**What is needed:** From the entries below, copy each line in which the word "Windows" occurs.

**Data provided:**
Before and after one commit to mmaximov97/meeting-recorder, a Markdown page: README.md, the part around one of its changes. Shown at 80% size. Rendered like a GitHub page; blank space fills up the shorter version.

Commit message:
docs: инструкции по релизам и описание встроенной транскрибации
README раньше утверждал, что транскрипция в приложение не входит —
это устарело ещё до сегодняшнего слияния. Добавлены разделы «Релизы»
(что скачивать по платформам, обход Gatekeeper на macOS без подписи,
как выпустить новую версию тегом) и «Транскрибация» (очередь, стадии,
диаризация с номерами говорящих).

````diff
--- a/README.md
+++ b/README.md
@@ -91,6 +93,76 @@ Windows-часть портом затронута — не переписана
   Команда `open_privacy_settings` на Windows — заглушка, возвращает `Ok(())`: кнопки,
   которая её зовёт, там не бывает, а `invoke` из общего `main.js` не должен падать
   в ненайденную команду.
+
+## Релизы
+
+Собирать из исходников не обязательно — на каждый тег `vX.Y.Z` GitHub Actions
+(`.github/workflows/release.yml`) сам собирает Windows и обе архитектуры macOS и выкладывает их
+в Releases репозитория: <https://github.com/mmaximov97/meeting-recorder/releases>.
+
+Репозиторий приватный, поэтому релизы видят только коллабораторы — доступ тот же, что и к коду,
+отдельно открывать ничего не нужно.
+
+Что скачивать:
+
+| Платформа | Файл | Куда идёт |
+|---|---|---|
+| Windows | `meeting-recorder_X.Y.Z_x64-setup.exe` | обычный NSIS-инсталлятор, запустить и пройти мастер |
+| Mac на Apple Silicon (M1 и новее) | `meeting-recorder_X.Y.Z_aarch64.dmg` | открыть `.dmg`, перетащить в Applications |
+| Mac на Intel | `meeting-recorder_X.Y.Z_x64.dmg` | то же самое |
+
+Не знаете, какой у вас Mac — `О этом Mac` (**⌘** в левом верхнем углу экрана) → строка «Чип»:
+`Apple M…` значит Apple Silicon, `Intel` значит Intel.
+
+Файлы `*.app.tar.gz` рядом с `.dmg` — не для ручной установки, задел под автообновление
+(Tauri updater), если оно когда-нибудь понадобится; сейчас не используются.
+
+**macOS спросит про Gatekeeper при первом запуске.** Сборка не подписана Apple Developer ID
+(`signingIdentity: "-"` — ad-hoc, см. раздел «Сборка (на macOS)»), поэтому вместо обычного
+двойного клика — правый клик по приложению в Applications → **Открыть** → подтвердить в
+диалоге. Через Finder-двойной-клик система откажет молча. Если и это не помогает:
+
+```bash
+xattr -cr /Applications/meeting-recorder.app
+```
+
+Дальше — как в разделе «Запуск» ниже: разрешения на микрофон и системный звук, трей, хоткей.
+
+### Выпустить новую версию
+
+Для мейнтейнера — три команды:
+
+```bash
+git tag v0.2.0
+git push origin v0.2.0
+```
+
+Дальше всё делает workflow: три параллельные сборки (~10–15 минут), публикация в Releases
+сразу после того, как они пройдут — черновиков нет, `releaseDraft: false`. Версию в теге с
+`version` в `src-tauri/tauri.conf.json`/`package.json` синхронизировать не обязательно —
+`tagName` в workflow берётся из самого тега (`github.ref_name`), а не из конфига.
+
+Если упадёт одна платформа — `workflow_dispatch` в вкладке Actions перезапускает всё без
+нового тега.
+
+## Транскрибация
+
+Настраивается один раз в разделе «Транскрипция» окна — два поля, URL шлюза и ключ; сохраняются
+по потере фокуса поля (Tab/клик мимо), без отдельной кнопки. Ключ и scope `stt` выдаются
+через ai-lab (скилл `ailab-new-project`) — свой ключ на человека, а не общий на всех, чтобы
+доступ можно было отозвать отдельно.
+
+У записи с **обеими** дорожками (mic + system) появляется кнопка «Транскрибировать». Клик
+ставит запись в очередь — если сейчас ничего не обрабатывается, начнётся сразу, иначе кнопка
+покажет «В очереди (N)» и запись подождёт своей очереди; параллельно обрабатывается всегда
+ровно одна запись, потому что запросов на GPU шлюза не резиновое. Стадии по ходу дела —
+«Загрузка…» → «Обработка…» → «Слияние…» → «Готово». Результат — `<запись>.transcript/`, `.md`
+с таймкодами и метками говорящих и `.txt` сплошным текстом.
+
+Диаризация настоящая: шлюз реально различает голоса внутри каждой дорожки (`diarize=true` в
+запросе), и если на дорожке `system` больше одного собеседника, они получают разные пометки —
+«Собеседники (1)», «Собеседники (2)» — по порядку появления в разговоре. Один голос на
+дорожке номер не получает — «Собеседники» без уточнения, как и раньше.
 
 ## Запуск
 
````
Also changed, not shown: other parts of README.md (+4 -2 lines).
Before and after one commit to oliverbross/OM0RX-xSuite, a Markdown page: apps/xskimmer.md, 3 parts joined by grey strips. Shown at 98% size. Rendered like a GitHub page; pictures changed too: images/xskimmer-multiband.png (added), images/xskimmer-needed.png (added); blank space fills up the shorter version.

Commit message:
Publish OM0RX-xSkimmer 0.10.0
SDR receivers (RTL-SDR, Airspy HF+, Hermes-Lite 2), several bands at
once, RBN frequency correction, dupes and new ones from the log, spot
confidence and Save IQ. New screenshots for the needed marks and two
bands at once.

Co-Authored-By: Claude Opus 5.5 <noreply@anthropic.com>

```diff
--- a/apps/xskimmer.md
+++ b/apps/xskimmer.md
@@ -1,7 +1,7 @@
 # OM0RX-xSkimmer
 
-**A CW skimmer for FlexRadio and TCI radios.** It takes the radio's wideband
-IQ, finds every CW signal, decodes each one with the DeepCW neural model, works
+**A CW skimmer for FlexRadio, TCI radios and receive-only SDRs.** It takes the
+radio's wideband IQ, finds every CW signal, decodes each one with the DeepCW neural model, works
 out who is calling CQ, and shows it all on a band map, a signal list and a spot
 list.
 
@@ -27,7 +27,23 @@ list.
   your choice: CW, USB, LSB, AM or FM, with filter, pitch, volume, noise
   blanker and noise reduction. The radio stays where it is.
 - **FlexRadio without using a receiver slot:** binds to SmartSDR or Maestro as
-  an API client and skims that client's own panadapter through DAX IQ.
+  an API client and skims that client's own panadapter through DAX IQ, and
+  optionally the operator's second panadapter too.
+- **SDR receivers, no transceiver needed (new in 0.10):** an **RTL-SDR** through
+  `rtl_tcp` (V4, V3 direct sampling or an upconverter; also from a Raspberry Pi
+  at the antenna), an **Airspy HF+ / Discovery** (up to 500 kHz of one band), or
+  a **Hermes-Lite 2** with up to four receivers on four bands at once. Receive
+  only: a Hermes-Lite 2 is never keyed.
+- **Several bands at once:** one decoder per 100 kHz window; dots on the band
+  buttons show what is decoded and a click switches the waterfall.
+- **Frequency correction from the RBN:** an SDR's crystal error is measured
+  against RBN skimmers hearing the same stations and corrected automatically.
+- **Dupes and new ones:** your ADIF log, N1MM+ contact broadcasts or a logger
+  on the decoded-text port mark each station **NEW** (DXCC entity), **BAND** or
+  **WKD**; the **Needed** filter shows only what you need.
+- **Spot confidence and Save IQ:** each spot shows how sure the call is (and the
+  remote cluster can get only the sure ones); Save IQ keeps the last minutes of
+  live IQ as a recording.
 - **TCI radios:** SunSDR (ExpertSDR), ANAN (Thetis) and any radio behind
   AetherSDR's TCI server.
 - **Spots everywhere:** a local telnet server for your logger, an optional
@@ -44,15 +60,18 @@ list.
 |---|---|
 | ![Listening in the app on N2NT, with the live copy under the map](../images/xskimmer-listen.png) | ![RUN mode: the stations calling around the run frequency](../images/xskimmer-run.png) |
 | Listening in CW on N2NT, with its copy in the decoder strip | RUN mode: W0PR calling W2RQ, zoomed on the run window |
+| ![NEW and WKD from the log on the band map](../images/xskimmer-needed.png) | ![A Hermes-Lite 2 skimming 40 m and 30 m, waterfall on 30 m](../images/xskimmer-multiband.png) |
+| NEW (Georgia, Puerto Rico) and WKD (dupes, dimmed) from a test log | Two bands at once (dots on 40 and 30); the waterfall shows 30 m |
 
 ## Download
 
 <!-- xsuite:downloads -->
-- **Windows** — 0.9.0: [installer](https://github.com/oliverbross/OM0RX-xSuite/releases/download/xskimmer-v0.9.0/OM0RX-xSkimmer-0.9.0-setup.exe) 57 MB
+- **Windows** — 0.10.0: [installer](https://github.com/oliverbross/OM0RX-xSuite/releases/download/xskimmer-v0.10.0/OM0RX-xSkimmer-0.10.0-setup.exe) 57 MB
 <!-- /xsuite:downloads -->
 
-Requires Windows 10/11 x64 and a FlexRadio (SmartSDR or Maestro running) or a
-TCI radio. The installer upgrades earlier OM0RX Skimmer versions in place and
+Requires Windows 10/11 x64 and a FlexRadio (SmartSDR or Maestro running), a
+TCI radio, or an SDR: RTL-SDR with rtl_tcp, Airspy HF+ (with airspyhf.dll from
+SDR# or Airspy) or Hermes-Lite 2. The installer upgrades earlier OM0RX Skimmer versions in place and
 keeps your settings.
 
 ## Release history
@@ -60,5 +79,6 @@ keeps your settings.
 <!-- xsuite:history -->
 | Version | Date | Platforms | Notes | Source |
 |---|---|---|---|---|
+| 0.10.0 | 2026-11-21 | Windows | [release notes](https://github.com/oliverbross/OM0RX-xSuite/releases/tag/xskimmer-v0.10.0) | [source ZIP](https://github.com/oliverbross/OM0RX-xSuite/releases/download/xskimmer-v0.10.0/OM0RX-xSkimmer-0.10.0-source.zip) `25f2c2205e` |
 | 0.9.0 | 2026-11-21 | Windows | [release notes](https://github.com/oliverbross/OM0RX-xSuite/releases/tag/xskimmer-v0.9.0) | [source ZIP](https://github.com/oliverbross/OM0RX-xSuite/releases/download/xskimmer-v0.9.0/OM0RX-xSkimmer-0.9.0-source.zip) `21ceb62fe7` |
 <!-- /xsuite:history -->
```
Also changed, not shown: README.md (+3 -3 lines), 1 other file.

**Solution:**
@@ -91,6 +93,76 @@ Windows-часть портом затронута — не переписана
   Команда `open_privacy_settings` на Windows — заглушка, возвращает `Ok(())`: кнопки,
+(`.github/workflows/release.yml`) сам собирает Windows и обе архитектуры macOS и выкладывает их
+| Windows | `meeting-recorder_X.Y.Z_x64-setup.exe` | обычный NSIS-инсталлятор, запустить и пройти мастер |
-- **Windows** — 0.9.0: [installer](https://github.com/oliverbross/OM0RX-xSuite/releases/download/xskimmer-v0.9.0/OM0RX-xSkimmer-0.9.0-setup.exe) 57 MB
+- **Windows** — 0.10.0: [installer](https://github.com/oliverbross/OM0RX-xSuite/releases/download/xskimmer-v0.10.0/OM0RX-xSkimmer-0.10.0-setup.exe) 57 MB
-Requires Windows 10/11 x64 and a FlexRadio (SmartSDR or Maestro running) or a
+Requires Windows 10/11 x64 and a FlexRadio (SmartSDR or Maestro running), a
+| 0.10.0 | 2026-11-21 | Windows | [release notes](https://github.com/oliverbross/OM0RX-xSuite/releases/tag/xskimmer-v0.10.0) | [source ZIP](https://github.com/oliverbross/OM0RX-xSuite/releases/download/xskimmer-v0.10.0/OM0RX-xSkimmer-0.10.0-source.zip) `25f2c2205e` |
 | 0.9.0 | 2026-11-21 | Windows | [release notes](https://github.com/oliverbross/OM0RX-xSuite/releases/tag/xskimmer-v0.9.0) | [source ZIP](https://github.com/oliverbross/OM0RX-xSuite/releases/download/xskimmer-v0.9.0/OM0RX-xSkimmer-0.9.0-source.zip) `21ceb62fe7` |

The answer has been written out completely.